* Instructions for the task
Pick out each line below containing "export".

* The records
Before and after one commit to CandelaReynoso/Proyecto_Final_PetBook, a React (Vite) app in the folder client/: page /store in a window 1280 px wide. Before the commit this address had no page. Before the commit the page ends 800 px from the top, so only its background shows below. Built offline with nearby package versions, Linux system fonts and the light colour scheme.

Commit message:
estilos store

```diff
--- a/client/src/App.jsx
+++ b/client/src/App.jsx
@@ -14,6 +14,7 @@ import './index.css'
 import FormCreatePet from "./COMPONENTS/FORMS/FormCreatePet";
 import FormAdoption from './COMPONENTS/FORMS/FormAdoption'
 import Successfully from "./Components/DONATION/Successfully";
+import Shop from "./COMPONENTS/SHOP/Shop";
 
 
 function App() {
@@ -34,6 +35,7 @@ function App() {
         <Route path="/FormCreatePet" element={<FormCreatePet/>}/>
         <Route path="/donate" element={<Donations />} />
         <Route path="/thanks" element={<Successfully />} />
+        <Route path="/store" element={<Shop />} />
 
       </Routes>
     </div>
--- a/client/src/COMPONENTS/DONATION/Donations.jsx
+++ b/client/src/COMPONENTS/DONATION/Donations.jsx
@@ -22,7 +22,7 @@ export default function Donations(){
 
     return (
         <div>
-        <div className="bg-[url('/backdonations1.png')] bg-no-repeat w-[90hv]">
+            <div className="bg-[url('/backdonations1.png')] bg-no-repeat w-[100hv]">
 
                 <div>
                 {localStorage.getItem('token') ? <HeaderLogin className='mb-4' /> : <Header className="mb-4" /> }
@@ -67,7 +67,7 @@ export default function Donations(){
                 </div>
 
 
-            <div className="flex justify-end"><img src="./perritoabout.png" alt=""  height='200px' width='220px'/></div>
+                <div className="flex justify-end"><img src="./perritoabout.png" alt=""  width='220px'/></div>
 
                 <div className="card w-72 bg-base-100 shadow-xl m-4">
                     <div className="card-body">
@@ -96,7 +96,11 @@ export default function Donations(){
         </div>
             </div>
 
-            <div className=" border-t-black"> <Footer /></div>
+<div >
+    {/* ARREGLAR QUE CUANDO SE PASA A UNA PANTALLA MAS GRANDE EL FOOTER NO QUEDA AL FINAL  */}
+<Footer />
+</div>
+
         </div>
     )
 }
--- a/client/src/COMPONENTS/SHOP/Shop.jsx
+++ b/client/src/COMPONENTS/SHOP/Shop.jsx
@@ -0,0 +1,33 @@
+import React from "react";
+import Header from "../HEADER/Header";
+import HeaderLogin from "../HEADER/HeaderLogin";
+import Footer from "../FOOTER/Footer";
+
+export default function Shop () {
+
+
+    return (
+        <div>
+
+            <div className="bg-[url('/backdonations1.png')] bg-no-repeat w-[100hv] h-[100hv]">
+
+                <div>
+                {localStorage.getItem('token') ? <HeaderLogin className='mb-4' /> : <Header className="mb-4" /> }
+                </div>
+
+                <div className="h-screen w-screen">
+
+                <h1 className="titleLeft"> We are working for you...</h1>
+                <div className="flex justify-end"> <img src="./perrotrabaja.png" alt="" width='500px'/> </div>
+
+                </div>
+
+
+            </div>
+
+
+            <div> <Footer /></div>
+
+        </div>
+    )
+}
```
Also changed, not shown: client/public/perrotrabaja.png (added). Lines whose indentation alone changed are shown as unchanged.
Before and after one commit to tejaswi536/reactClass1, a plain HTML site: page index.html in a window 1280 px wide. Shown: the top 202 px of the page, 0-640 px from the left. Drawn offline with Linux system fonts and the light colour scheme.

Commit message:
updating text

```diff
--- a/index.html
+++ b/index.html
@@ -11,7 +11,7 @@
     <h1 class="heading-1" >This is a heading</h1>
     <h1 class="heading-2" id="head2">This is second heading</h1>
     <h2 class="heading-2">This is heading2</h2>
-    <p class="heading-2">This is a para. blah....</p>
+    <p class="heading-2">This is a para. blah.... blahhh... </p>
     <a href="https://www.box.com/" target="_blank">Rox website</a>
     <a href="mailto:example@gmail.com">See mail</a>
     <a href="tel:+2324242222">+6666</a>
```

* Answer box
@@ -22,7 +22,7 @@ export default function Donations(){
@@ -67,7 +67,7 @@ export default function Donations(){
@@ -96,7 +96,11 @@ export default function Donations(){
+export default function Shop () {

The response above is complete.